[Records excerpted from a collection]

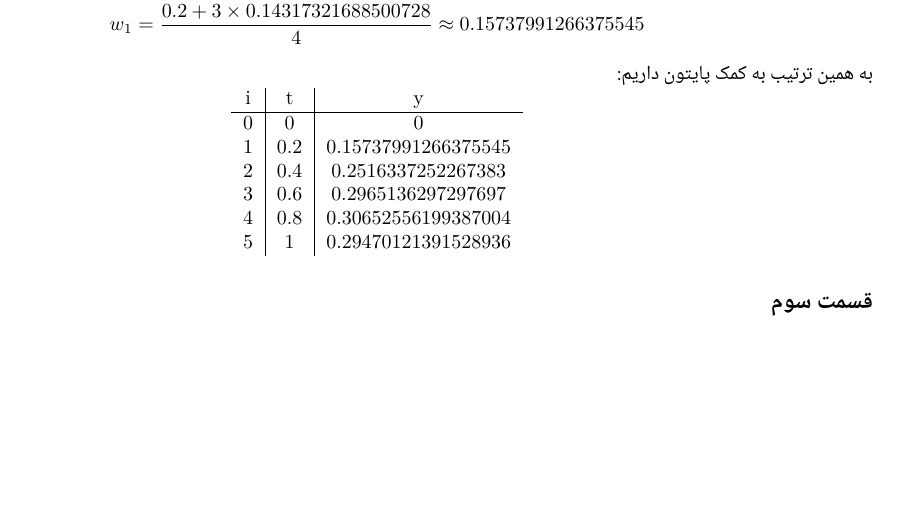
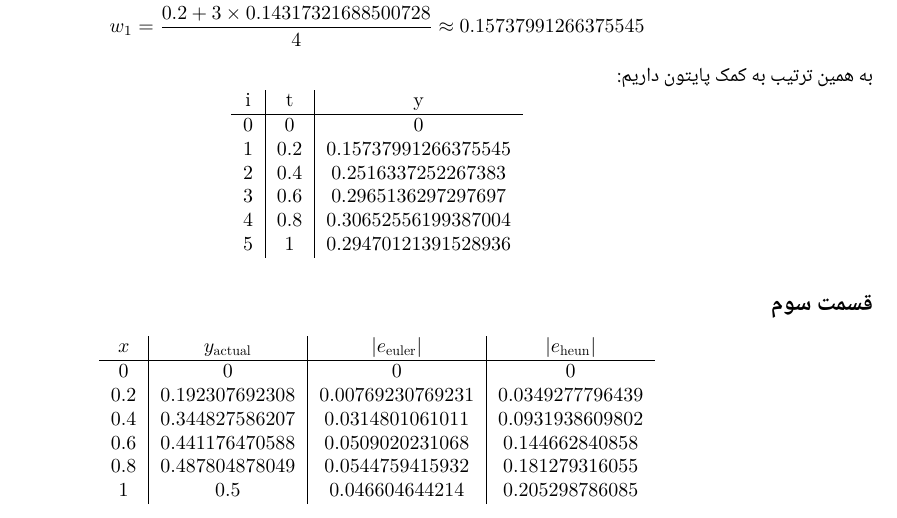
Before and after one commit to HirbodBehnam/Numerical-Computations-Assignments, a LaTeX document (T4/HW.tex): part of page 3 of 3 before the commit and part of page 3 of 4 after it, cut so that both start at the same text, the shorter picture padded with empty space. Compiled offline with XeLaTeX; a missing font is replaced by an installed copy or a similar font.

Commit message:
Added errors

```diff
--- a/T4/HW.tex
+++ b/T4/HW.tex
@@ -113,6 +113,19 @@ $y$
     \end{tabular}
 \end{latin}
 \subsection*{قسمت سوم}
+\begin{latin}
+    \centering
+    \begin{tabular}{c|c|c|c}
+        $x$ & $y_{\text{actual}}$ & $|e_{\text{euler}}|$ & $|e_{\text{heun}}|$\\
+        \hline
+        0 & 0 & 0 & 0\\
+        0.2 & 0.192307692308 & 0.00769230769231 & 0.0349277796439\\
+        0.4 & 0.344827586207 & 0.0314801061011 & 0.0931938609802 \\
+        0.6 & 0.441176470588 & 0.0509020231068 & 0.144662840858\\
+        0.8 & 0.487804878049 & 0.0544759415932 & 0.181279316055\\
+        1 & 0.5 & 0.046604644214 & 0.205298786085\\
+    \end{tabular}
+\end{latin}
 \section*{سوال سوم}
 \section*{سوال چهارم}
 \end{document}
```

__WHAT TO PRODUCE__.
Only the words belong in your copy: restate the data above exactly and leave the images out.

__EXERCISE SOLUTION__.
Before and after one commit to HirbodBehnam/Numerical-Computations-Assignments, a LaTeX document (T4/HW.tex): part of page 3 of 3 before the commit and part of page 3 of 4 after it, cut so that both start at the same text, the shorter picture padded with empty space. Compiled offline with XeLaTeX; a missing font is replaced by an installed copy or a similar font.

Commit message:
Added errors

```diff
--- a/T4/HW.tex
+++ b/T4/HW.tex
@@ -113,6 +113,19 @@ $y$
     \end{tabular}
 \end{latin}
 \subsection*{قسمت سوم}
+\begin{latin}
+    \centering
+    \begin{tabular}{c|c|c|c}
+        $x$ & $y_{\text{actual}}$ & $|e_{\text{euler}}|$ & $|e_{\text{heun}}|$\\
+        \hline
+        0 & 0 & 0 & 0\\
+        0.2 & 0.192307692308 & 0.00769230769231 & 0.0349277796439\\
+        0.4 & 0.344827586207 & 0.0314801061011 & 0.0931938609802 \\
+        0.6 & 0.441176470588 & 0.0509020231068 & 0.144662840858\\
+        0.8 & 0.487804878049 & 0.0544759415932 & 0.181279316055\\
+        1 & 0.5 & 0.046604644214 & 0.205298786085\\
+    \end{tabular}
+\end{latin}
 \section*{سوال سوم}
 \section*{سوال چهارم}
 \end{document}
```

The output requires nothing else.